He said he has not run for public office outside a “minor” write-in campaign in a Progressive Party Senate primary, but his community involvement includes serving as treasurer of the Rutland Kiwanis Club, on the board of directors of the Rutland Historical Society and on the Rutland Town recreation commission. He was also one of the organizers of the effort to preserve Combination Pond.
Messier said he has degrees in accounting and finance, and has managed utility budgets in the $250 million range, developing skills he believes he could use to the city’s benefit.

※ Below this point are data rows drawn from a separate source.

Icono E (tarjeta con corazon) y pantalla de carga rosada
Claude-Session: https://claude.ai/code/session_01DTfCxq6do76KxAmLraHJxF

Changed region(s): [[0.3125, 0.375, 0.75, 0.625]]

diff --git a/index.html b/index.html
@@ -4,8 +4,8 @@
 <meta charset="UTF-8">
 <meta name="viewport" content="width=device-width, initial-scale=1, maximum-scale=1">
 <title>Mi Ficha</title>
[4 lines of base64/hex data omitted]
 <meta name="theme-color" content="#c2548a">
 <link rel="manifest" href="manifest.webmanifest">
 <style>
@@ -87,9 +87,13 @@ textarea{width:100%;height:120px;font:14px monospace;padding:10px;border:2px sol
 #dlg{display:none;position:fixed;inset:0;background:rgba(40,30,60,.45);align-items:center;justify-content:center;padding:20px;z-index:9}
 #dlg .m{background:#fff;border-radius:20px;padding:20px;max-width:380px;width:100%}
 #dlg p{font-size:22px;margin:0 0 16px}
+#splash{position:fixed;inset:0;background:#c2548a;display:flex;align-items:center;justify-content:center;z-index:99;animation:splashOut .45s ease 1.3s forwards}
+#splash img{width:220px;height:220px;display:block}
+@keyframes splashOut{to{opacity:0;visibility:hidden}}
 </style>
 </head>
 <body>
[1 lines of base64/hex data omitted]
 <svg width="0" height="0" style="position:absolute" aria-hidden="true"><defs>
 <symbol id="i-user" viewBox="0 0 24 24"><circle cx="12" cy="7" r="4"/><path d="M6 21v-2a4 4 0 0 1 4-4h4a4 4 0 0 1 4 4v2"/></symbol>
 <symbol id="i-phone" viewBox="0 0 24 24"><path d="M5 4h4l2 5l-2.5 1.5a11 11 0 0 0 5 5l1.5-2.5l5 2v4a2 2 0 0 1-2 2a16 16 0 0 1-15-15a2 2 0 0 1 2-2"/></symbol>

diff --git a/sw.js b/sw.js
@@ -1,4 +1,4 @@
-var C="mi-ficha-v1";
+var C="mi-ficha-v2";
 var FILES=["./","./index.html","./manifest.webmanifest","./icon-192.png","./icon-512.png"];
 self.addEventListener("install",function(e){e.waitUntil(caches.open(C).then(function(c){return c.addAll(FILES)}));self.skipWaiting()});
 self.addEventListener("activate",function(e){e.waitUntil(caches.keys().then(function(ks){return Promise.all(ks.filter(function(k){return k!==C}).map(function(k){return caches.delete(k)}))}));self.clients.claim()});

“I believe this city could be run just under $20 million in the operating budget,” he said, explaining that he thinks there are potential efficiencies in infrastructure projects that are not being used.
He also said there is a perception of waste that needs to be closely examined.
“People are relatively upset with the fire department and some of the purchases there,” he said, referring to the city agreeing to a contract that gave the fire chief the use of a city truck, and later awarding him additional vacation time to compensate for hundreds of overtime hours. “We need to make sure all city employees are treated equally. ... When people see that kind of thing, and they don’t get that kind of vacation, and they’re not driving a brand-new vehicle, it concerns them.”
Messier said he would work to make sure Rutland got its share of federal money for cleaning up Lake Champlain, try to get national publications who covered Rutland’s opiate problem to come back and write about the city’s progress, and develop Combination Pond as a recreation area.
Messier said he chose to run for mayor rather than alderman because he believed it was where he could accomplish the most.
“The mayor controls the purse strings, proposes the budget” he said. “My budget would be a more efficient budget.”
David Allaire was elected in 2017 upon his third attempt to unseat Christopher Louras. Prior to that he served in the Legislature and on the Board of Aldermen, including as board president. He said his first term has been a learning experience.
“When you have 160 people that are working for you, it presents quite a few challenges,” he said. “It’s very rewarding work to be responsible for that number of people and responsible for the city.”
Allaire said he enjoys coming to work in City Hall, and that the people he works with are all highly dedicated.
“That’s something I wasn’t aware of until I got here,” he said.
Allaire said he feels he has been successful at creating a “different tone” in the city.
“I think city residents now are thinking about the future and believing that the city has a chance at being successful,” he said.
More specifically, Allaire said he was proud of his choices of heads for the fire and recreation departments.
“Those were good hires,” he said. “They’re leading their departments into the future.”
Allaire also noted that he oversaw the completion of White’s Pool and the Center Street Alley, which was rechristened Center Street Marketplace Park.
As for disappointments, Allaire said he had hoped the proposed downtown hotel would move faster, but developers are still waiting to find out if it is eligible for a particular tax credit.
“I would hope we could get a decision on that soon,” he said. “That could be a game-changer.”
Also, he said that he would like to be more aggressive on infrastructure, but that the city seemed to be “hamstrung” by budget constraints. He said his second term would likely see discussion of a new local option tax.
“I’m not promoting it, but it’s something that’s going to have to be talked about at some point,” he said. “The other option would be to go out to bond, which is essentially putting it on the tax rate, just doing it over a longer period of time.”
“Policy-making is often a slow, complicated and messy process. It requires compromise and consensus. For young people, that’s an unsatisfying reality.”
Bernie boys gone
The architects of the 2016 campaign for Sen. Bernie Sanders abruptly parted ways with his 2020 campaign on Tuesday. A2
Keith Williams will perform music for baby boomers. 9:30 p.m. Hide-A-Way Tavern, 42 Center St., Rutland, email@example.com, 558-9580.